## About this exercise
Before writing out the records, remove the pictures; keep everything else exact.

==== Given records ====

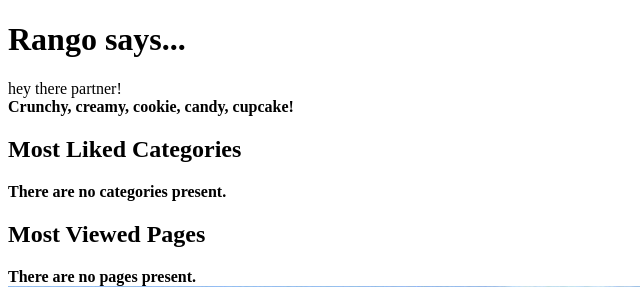
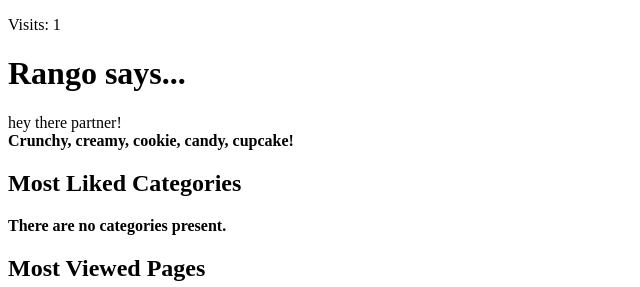
Before and after one commit to yue-zhong-2512208/tango_with_django_project, a Django app: page / in a window 1280 px wide. Shown: the top 287 px of the page, without its empty margins (0-640 px from the left). Run offline with Django 3.2, Linux system fonts and the light colour scheme; data that the repository does not hold is empty.

Commit message:
chap10_add counter by cookie
remove cookie test

```diff
--- a/rango/views.py
+++ b/rango/views.py
@@ -1,3 +1,4 @@
+from datetime import datetime
 from django.contrib.auth.decorators import login_required
 from django.contrib.auth import authenticate, login, logout
 from django.urls import reverse
@@ -10,9 +11,6 @@ from rango.forms import CategoryForm, PageForm, UserForm, UserProfileForm
 def about(request):
     print(request.method)
     print(request.user)
-    if request.session.test_cookie_worked():
-        print("TEST COOKIE WORKED!")
-        request.session.delete_test_cookie()
     return render(request, 'rango/about.html', {})
 
 
@@ -24,8 +22,23 @@ def index(request):
     context_dict['boldmessage'] = 'Crunchy, creamy, cookie, candy, cupcake!'
     context_dict['categories'] = category_list
     context_dict['pages'] = page_list
-    request.session.set_test_cookie()
-    return render(request, 'rango/index.html', context=context_dict)
+    context_dict['visits'] = int(request.COOKIES.get('visits', '1'))
+    response = render(request, 'rango/index.html', context=context_dict)
+    visitor_cookie_handler(request, response)
+    return response
+
+
+def visitor_cookie_handler(request, response):
+    visits = int(request.COOKIES.get('visits', '1'))
+    last_visit_cookie = request.COOKIES.get('last_visit', str(datetime.now()))
+    last_visit_time = datetime.strptime(last_visit_cookie[:-7],
+                                        '%Y-%m-%d %H:%M:%S')
+    if (datetime.now() - last_visit_time).days > 0:
+        visits = visits + 1
+        response.set_cookie('last_visit', str(datetime.now()))
+    else:
+        response.set_cookie('last_visit', last_visit_cookie)
+    response.set_cookie('visits', visits)
 
 
 def show_category(request, category_name_slug):
--- a/templates/rango/index.html
+++ b/templates/rango/index.html
@@ -6,6 +6,7 @@
 {% endblock %}
 
 {% block body_block %}
+<p>Visits: {{ visits }}</p>
 <h1>Rango says...</h1>
         <div>
             {% if user.is_authenticated %}
```
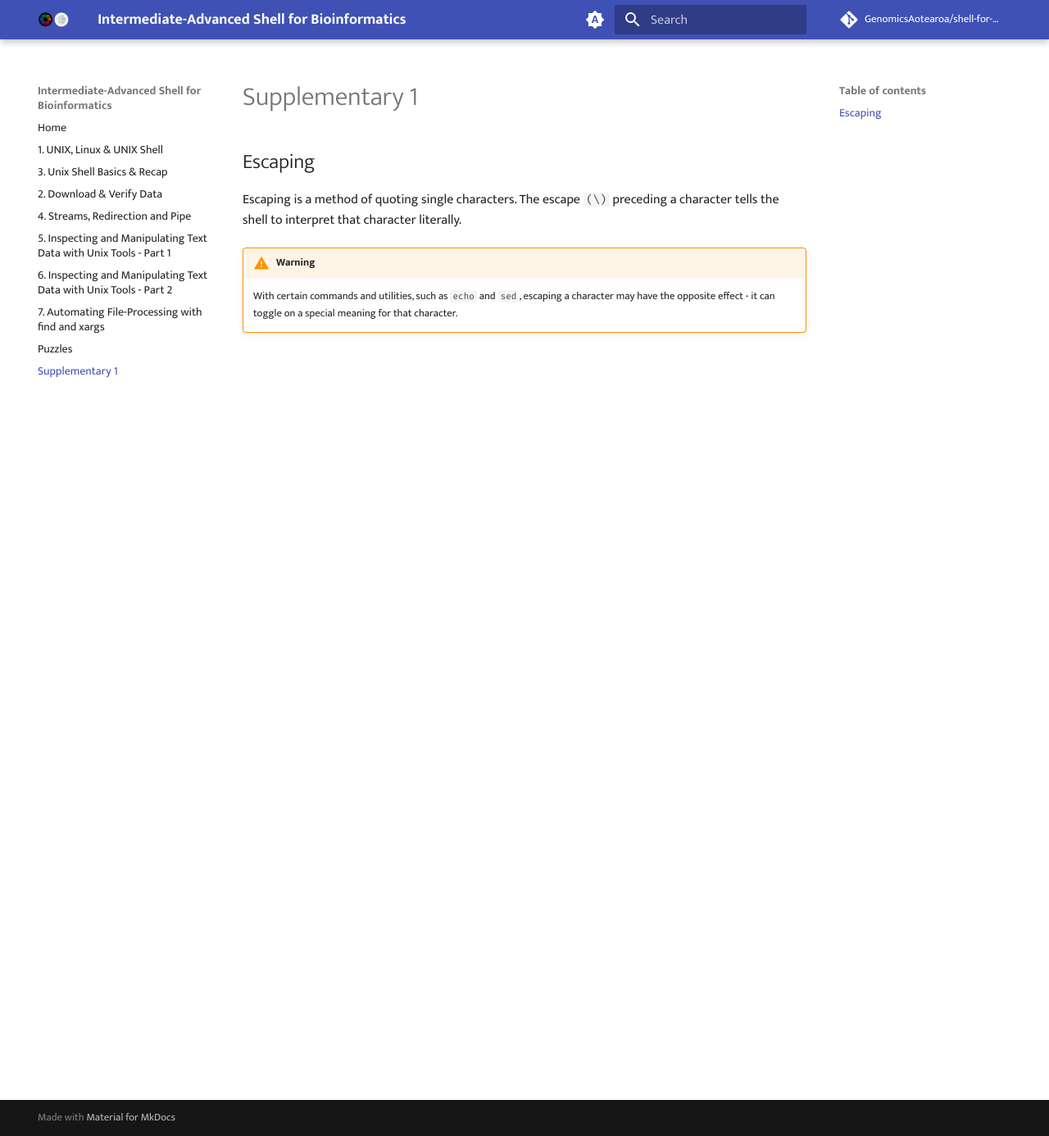
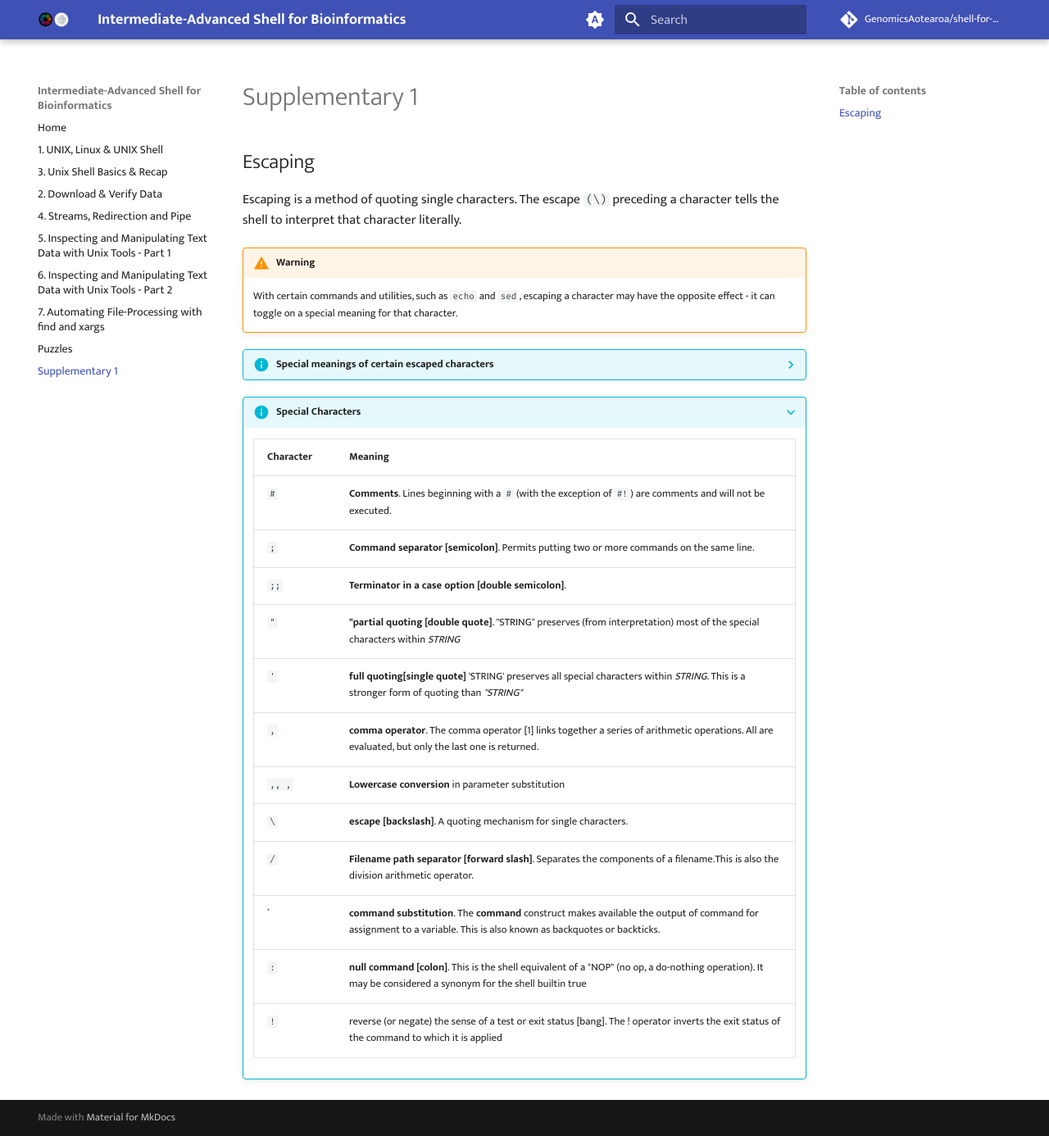
Before and after one commit to GenomicsAotearoa/shell-for-bioinformatics, an MkDocs documentation site: the page built from docs/supplementary_1.md, in a window 1280 px wide and 1386 px high. Shown: the whole window at 82% size. Built offline with MkDocs 1.6.1 and Material for MkDocs 9.7.7, drawn with Linux system fonts in a browser that asks for light colours; comment, search, counter and statistics services are not loaded; the version menu is left out.

Commit message:
character table

```diff
--- a/docs/supplementary_1.md
+++ b/docs/supplementary_1.md
@@ -4,3 +4,36 @@ Escaping is a method of quoting single characters. The escape `(\)` preceding a
 
 !!! warning "Warning"
     With certain commands and utilities, such as `echo` and `sed`, escaping a character may have the opposite effect - it can toggle on a special meaning for that character.
+
+??? info "Special meanings of certain escaped characters"
+
+    <center>
+
+    |Character |  Meaning                                |
+    |:---------|:--------------------------------------------|
+    |`\n`      | newline                              |
+    |`\r`      | return                          |
+    |`\t`      |tab                             |
+    |`\v`      | vertical tab                          |
+    |`\b`      |backspace |
+    |`\a`      | alert (beep or flash) |
+    |`0xx`     | translates to the octal ASCII equivalent of 0nn, where nn is a string of digits |
+
+    </center>
+
+???+ info "Special Characters"
+
+    | Character  | Meaning            |
+    |:-----------|:-------------------|
+    | `#`        | **Comments**. Lines beginning with a `#` (with the exception of `#!`) are comments and will not be executed.|
+    | `;`        | **Command separator [semicolon]**. Permits putting two or more commands on the same line.|
+    | `;;`       | **Terminator in a case option [double semicolon]**.|*
+    |`"`         |**"partial quoting [double quote]**. "STRING" preserves (from interpretation) most of the special characters within *STRING*|
+    | `'`        |**full quoting[single quote]** 'STRING' preserves all special characters within *STRING*. This is a stronger form of quoting than *"STRING"*|
+    | `,`        |**comma operator**. The comma operator [1] links together a series of arithmetic operations. All are evaluated, but only the last one is returned.|
+    | `,, ,`     |**Lowercase conversion** in parameter substitution |
+    |`\`         |**escape [backslash]**. A quoting mechanism for single characters.|
+    |`/`         |**Filename path separator [forward slash]**. Separates the components of a filename.This is also the division arithmetic operator.|
+    |**`**       |**command substitution**. The **command** construct makes available the output of command for assignment to a variable. This is also known as backquotes or backticks.|
+    |`:`         |**null command [colon]**. This is the shell equivalent of a "NOP" (no op, a do-nothing operation). It may be considered a synonym for the shell builtin true|
+    |`!`         | reverse (or negate) the sense of a test or exit status [bang]. The ! operator inverts the exit status of the command to which it is applied|
```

====

## Result of the exercise
Before and after one commit to yue-zhong-2512208/tango_with_django_project, a Django app: page / in a window 1280 px wide. Shown: the top 287 px of the page, without its empty margins (0-640 px from the left). Run offline with Django 3.2, Linux system fonts and the light colour scheme; data that the repository does not hold is empty.

Commit message:
chap10_add counter by cookie
remove cookie test

```diff
--- a/rango/views.py
+++ b/rango/views.py
@@ -1,3 +1,4 @@
+from datetime import datetime
 from django.contrib.auth.decorators import login_required
 from django.contrib.auth import authenticate, login, logout
 from django.urls import reverse
@@ -10,9 +11,6 @@ from rango.forms import CategoryForm, PageForm, UserForm, UserProfileForm
 def about(request):
     print(request.method)
     print(request.user)
-    if request.session.test_cookie_worked():
-        print("TEST COOKIE WORKED!")
-        request.session.delete_test_cookie()
     return render(request, 'rango/about.html', {})
 
 
@@ -24,8 +22,23 @@ def index(request):
     context_dict['boldmessage'] = 'Crunchy, creamy, cookie, candy, cupcake!'
     context_dict['categories'] = category_list
     context_dict['pages'] = page_list
-    request.session.set_test_cookie()
-    return render(request, 'rango/index.html', context=context_dict)
+    context_dict['visits'] = int(request.COOKIES.get('visits', '1'))
+    response = render(request, 'rango/index.html', context=context_dict)
+    visitor_cookie_handler(request, response)
+    return response
+
+
+def visitor_cookie_handler(request, response):
+    visits = int(request.COOKIES.get('visits', '1'))
+    last_visit_cookie = request.COOKIES.get('last_visit', str(datetime.now()))
+    last_visit_time = datetime.strptime(last_visit_cookie[:-7],
+                                        '%Y-%m-%d %H:%M:%S')
+    if (datetime.now() - last_visit_time).days > 0:
+        visits = visits + 1
+        response.set_cookie('last_visit', str(datetime.now()))
+    else:
+        response.set_cookie('last_visit', last_visit_cookie)
+    response.set_cookie('visits', visits)
 
 
 def show_category(request, category_name_slug):
--- a/templates/rango/index.html
+++ b/templates/rango/index.html
@@ -6,6 +6,7 @@
 {% endblock %}
 
 {% block body_block %}
+<p>Visits: {{ visits }}</p>
 <h1>Rango says...</h1>
         <div>
             {% if user.is_authenticated %}
```
Before and after one commit to GenomicsAotearoa/shell-for-bioinformatics, an MkDocs documentation site: the page built from docs/supplementary_1.md, in a window 1280 px wide and 1386 px high. Shown: the whole window at 82% size. Built offline with MkDocs 1.6.1 and Material for MkDocs 9.7.7, drawn with Linux system fonts in a browser that asks for light colours; comment, search, counter and statistics services are not loaded; the version menu is left out.

Commit message:
character table

```diff
--- a/docs/supplementary_1.md
+++ b/docs/supplementary_1.md
@@ -4,3 +4,36 @@ Escaping is a method of quoting single characters. The escape `(\)` preceding a
 
 !!! warning "Warning"
     With certain commands and utilities, such as `echo` and `sed`, escaping a character may have the opposite effect - it can toggle on a special meaning for that character.
+
+??? info "Special meanings of certain escaped characters"
+
+    <center>
+
+    |Character |  Meaning                                |
+    |:---------|:--------------------------------------------|
+    |`\n`      | newline                              |
+    |`\r`      | return                          |
+    |`\t`      |tab                             |
+    |`\v`      | vertical tab                          |
+    |`\b`      |backspace |
+    |`\a`      | alert (beep or flash) |
+    |`0xx`     | translates to the octal ASCII equivalent of 0nn, where nn is a string of digits |
+
+    </center>
+
+???+ info "Special Characters"
+
+    | Character  | Meaning            |
+    |:-----------|:-------------------|
+    | `#`        | **Comments**. Lines beginning with a `#` (with the exception of `#!`) are comments and will not be executed.|
+    | `;`        | **Command separator [semicolon]**. Permits putting two or more commands on the same line.|
+    | `;;`       | **Terminator in a case option [double semicolon]**.|*
+    |`"`         |**"partial quoting [double quote]**. "STRING" preserves (from interpretation) most of the special characters within *STRING*|
+    | `'`        |**full quoting[single quote]** 'STRING' preserves all special characters within *STRING*. This is a stronger form of quoting than *"STRING"*|
+    | `,`        |**comma operator**. The comma operator [1] links together a series of arithmetic operations. All are evaluated, but only the last one is returned.|
+    | `,, ,`     |**Lowercase conversion** in parameter substitution |
+    |`\`         |**escape [backslash]**. A quoting mechanism for single characters.|
+    |`/`         |**Filename path separator [forward slash]**. Separates the components of a filename.This is also the division arithmetic operator.|
+    |**`**       |**command substitution**. The **command** construct makes available the output of command for assignment to a variable. This is also known as backquotes or backticks.|
+    |`:`         |**null command [colon]**. This is the shell equivalent of a "NOP" (no op, a do-nothing operation). It may be considered a synonym for the shell builtin true|
+    |`!`         | reverse (or negate) the sense of a test or exit status [bang]. The ! operator inverts the exit status of the command to which it is applied|
```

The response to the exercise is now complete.